Restate every record word for word, without the pictures.

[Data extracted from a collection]

§

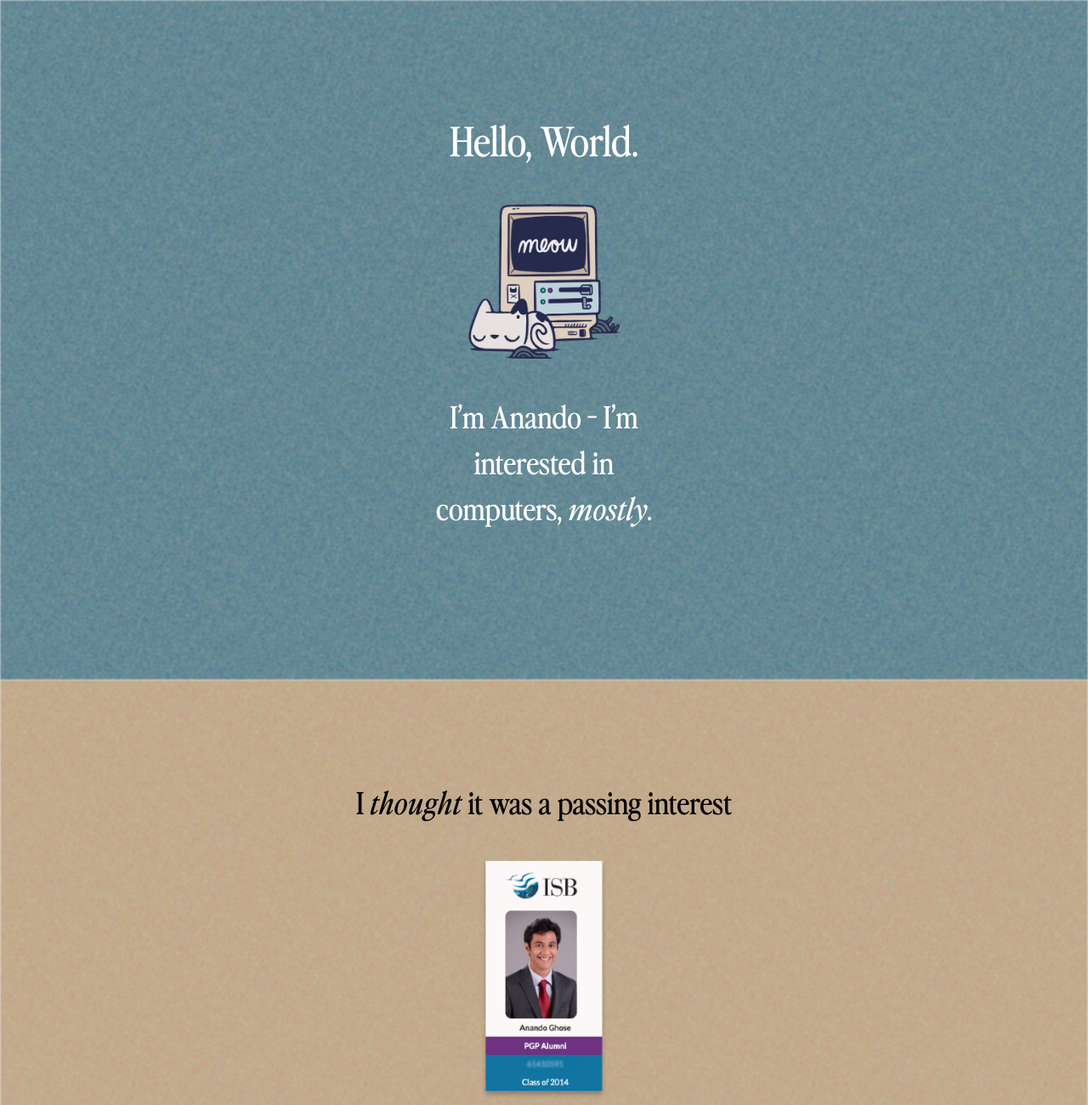
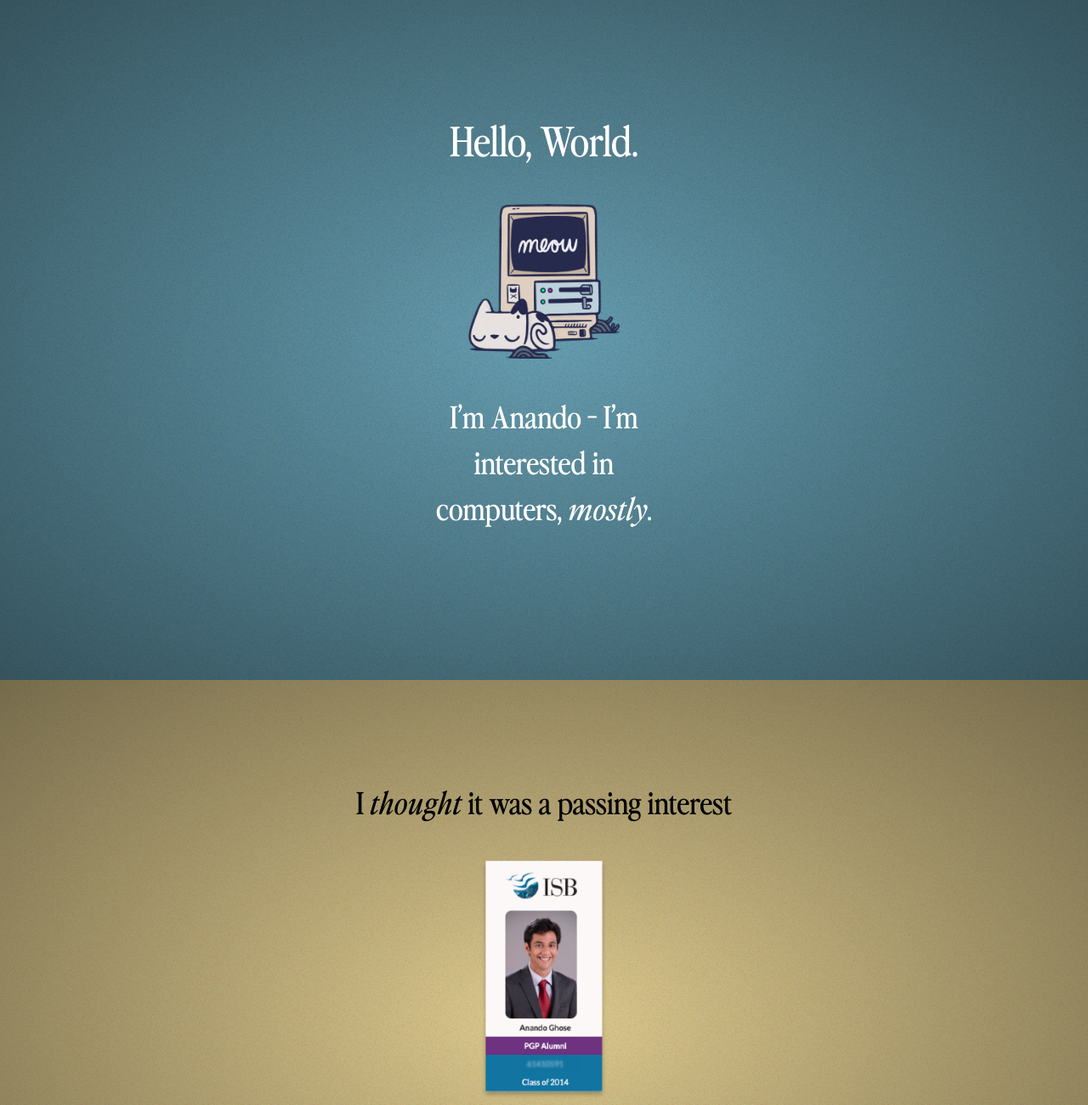
Before and after one commit to anandogs/portfolio, a Svelte app: page / in a window 1280 px wide. Shown: the top 1300 px of the page at 85% size. Built offline with nearby package versions, Linux system fonts and the light colour scheme; some icons are missing; a web font is replaced by a local one.

Commit message:
updated background colour

```diff
--- a/src/app.css
+++ b/src/app.css
@@ -59,13 +59,9 @@
 }
 
 .grainy-blue {
-    background:#0F5770;
-    background-image: url('/images/grainy.svg');
-    filter: blur(1px);
+    background-image: radial-gradient(ellipse, #0000, #0007), linear-gradient(0deg,rgba(20, 111, 142, 0.6), rgba(20, 111, 142, 0.6)),url('/images/grainy.svg');
 }
 
 .grainy-brown {
-    background:#CA9A5F;
-    background-image: url('/images/grainy.svg');
-    filter: blur(1px);
+    background-image: radial-gradient(ellipse, #0000, #0007), linear-gradient(0deg,rgba(219, 186, 88, 0.6), rgba(219, 186, 88, 0.6)),url('/images/grainy.svg');
 }
```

§

▶ _YOUR RESPONSE_:
Before and after one commit to anandogs/portfolio, a Svelte app: page / in a window 1280 px wide. Shown: the top 1300 px of the page at 85% size. Built offline with nearby package versions, Linux system fonts and the light colour scheme; some icons are missing; a web font is replaced by a local one.

Commit message:
updated background colour

```diff
--- a/src/app.css
+++ b/src/app.css
@@ -59,13 +59,9 @@
 }
 
 .grainy-blue {
-    background:#0F5770;
-    background-image: url('/images/grainy.svg');
-    filter: blur(1px);
+    background-image: radial-gradient(ellipse, #0000, #0007), linear-gradient(0deg,rgba(20, 111, 142, 0.6), rgba(20, 111, 142, 0.6)),url('/images/grainy.svg');
 }
 
 .grainy-brown {
-    background:#CA9A5F;
-    background-image: url('/images/grainy.svg');
-    filter: blur(1px);
+    background-image: radial-gradient(ellipse, #0000, #0007), linear-gradient(0deg,rgba(219, 186, 88, 0.6), rgba(219, 186, 88, 0.6)),url('/images/grainy.svg');
 }
```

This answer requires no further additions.